Two brokers are articulating a very dollars-and-cents argument for why mortgage professionals continue to represent real cost savings for big banks – that despite Scotia’s take-it-leave-it approach to commission cuts.
“Brokers have a much higher closing rate than the branches,” said Dustan Woodhouse, a high-volume broker with Dominion Lending Centres Canadian Mortgage Experts on B.C.’s Lower Mainland. “It’s just not feasible for banks to entirely do away with the channel because they would end up spending more money to hire more staff and still have a lower funding ratio, so they would have to hire even more just to fund the same number of deals.”
The assessment flies in the face of what brokers believe is the prevalent thinking among big banks. As evidence, they point to Scotia's arbitrary move to lower compensation on five-year deals. The move, say critics, suggests the bank thinks brokers need it much more than it needs them.
However, Woodhouse suggests that it might actually cost banks more to rely heavily on branch originations, especially considering that brokers bring in new clients rather than appeal to those the branches already service.
Another broker is echoing that point.
“Branch staff represent a fixed cost, banks pay to maintain them whether or not they bring in business,” said Gord McCallum, president and broker at First Foundation Residential Mortgages. “Brokers are a variable cost we’re paid by banks only when we close a deal.”
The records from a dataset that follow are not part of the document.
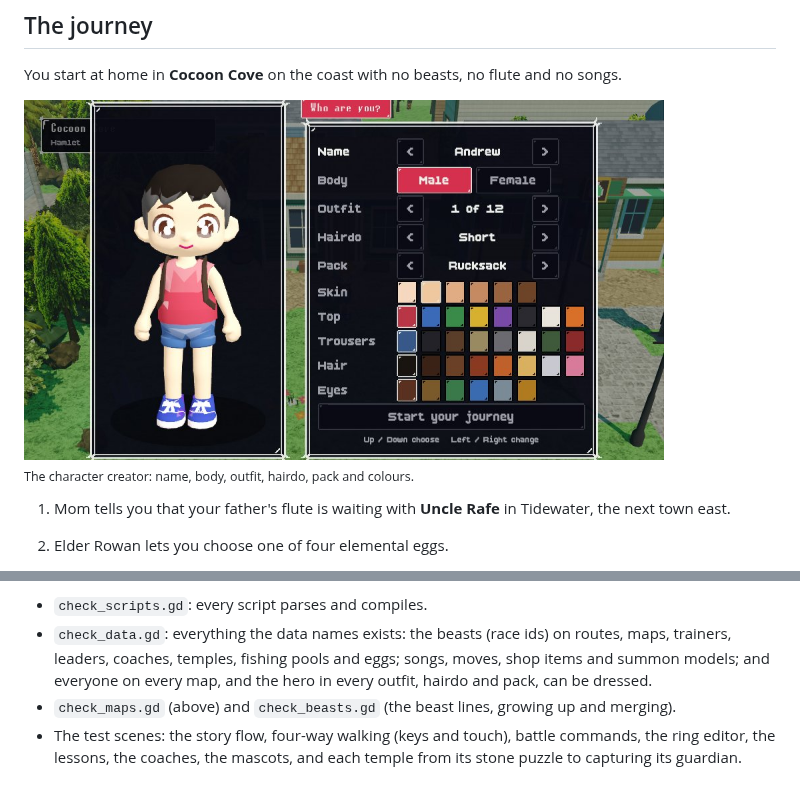
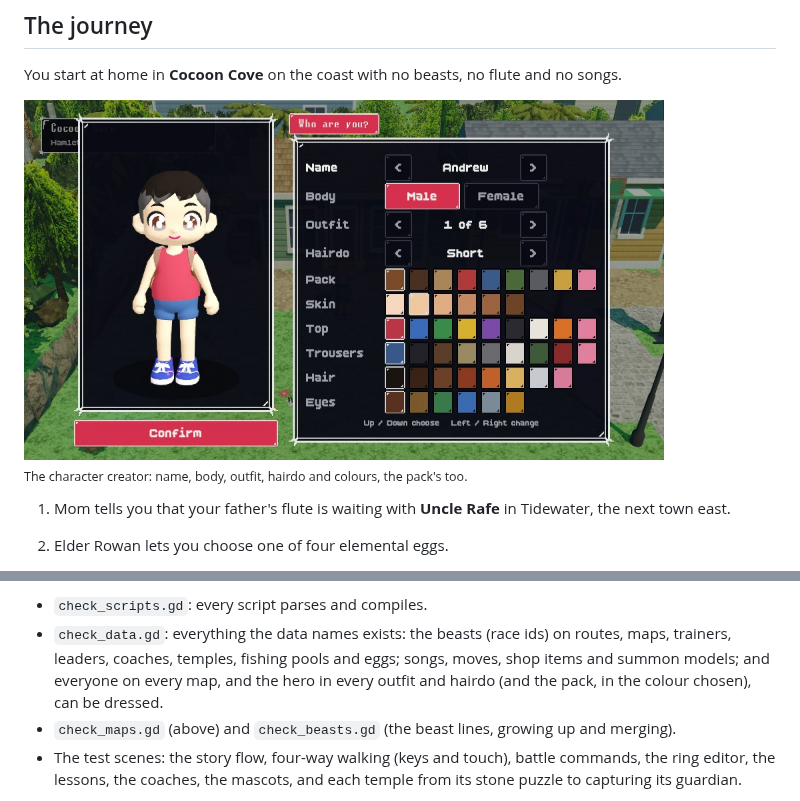
Before and after one commit to invot/rubyCocoon, a Markdown page: README.md, 2 parts joined by grey strips. Drawn GitHub-style; pictures changed too: docs/screenshots/maker.jpg.

Commit message:
Character creator: fixed eyes and outfits, one recolourable pack, Confirm
Eyes: every head's eye paint was all in the eye colour. As a head loads, the outline (and lashes) turns
dark, each brow takes the hair colour, and only the iris keeps the eye colour.

Outfits: six for him, ten for her (male 3, 8-12 and female 5 and 7 gone). Parts recoloured as they load
(Townfolk.PART_FIXES): male 1's top and shorts one solid colour, male 2's trousers without the kit's tan
cuffs, male 5's shorts one colour and shoes one colour with laces in the top's.

Pack: everyone wears the round backpack and straps of the kit's person 43 (part 103), shaded like clothes
in its own colour slot; the kit's baked packs, with straps floating off the chest, are no longer worn.
The hero picks its colour from a Pack row of swatches (brown to begin with); townsfolk who wear it already
have it in their top's colour. Pink joins the top, trousers and pack swatches.

"Start your journey" is now a Confirm button under the preview, always in the gem's colour, the preview
stretching to stand as tall as the panel. README text and its creator screenshot updated.

Co-Authored-By: Claude Opus 5.5 <noreply@anthropic.com>

```diff
--- a/README.md
+++ b/README.md
@@ -48,7 +48,7 @@ wild beast to walk up to it and use it; if you're already next to it, you use it
 
 You start at home in **Cocoon Cove** on the coast with no beasts, no flute and no songs.
 
-<img src="docs/screenshots/maker.jpg" width="640" alt="The character creator: name, body, outfit, hairdo, pack and colours."><br><sub>The character creator: name, body, outfit, hairdo, pack and colours.</sub>
+<img src="docs/screenshots/maker.jpg" width="640" alt="The character creator: name, body, outfit, hairdo and colours, the pack's too."><br><sub>The character creator: name, body, outfit, hairdo and colours, the pack's too.</sub>
 
 1. Mom tells you that your father's flute is waiting with **Uncle Rafe** in Tidewater, the next town east.
 2. Elder Rowan lets you choose one of four elemental eggs.
@@ -519,7 +519,7 @@ try before it counts. About three and a half minutes; `bash tools/run_tests.sh q
 - `check_scripts.gd`: every script parses and compiles.
 - `check_data.gd`: everything the data names exists: the beasts (race ids) on routes, maps, trainers, leaders,
   coaches, temples, fishing pools and eggs; songs, moves, shop items and summon models; and everyone on every map,
-  and the hero in every outfit, hairdo and pack, can be dressed.
+  and the hero in every outfit and hairdo (and the pack, in the colour chosen), can be dressed.
 - `check_maps.gd` (above) and `check_beasts.gd` (the beast lines, growing up and merging).
 - The test scenes: the story flow, four-way walking (keys and touch), battle commands, the ring editor, the lessons,
   the coaches, the mascots, and each temple from its stone puzzle to capturing its guardian.
```
Also changed, not shown: other parts of README.md (+1 -1 lines), 5 other files.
Even when finder’s fees and volume bonuses are taken into account, brokers still cost less for banks than maintaining road reps, he said.
Brokers also have a wide reach compared to banks representatives according to Lisette Amalfi, broker with Mortgage Alliance.
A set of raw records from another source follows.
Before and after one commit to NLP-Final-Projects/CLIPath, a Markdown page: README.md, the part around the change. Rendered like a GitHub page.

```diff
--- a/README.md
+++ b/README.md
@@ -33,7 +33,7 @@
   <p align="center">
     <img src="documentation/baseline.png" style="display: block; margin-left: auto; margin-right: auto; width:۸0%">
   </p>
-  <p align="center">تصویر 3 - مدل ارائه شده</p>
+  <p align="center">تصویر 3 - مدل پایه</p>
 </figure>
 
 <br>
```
“Brokers typically cover a wider area compared to bank reps and have access to a larger client base,” she said. “If a bank’s product is good for our client we can represent them better since consumers come to us because they trust us to provide unbiased advice.”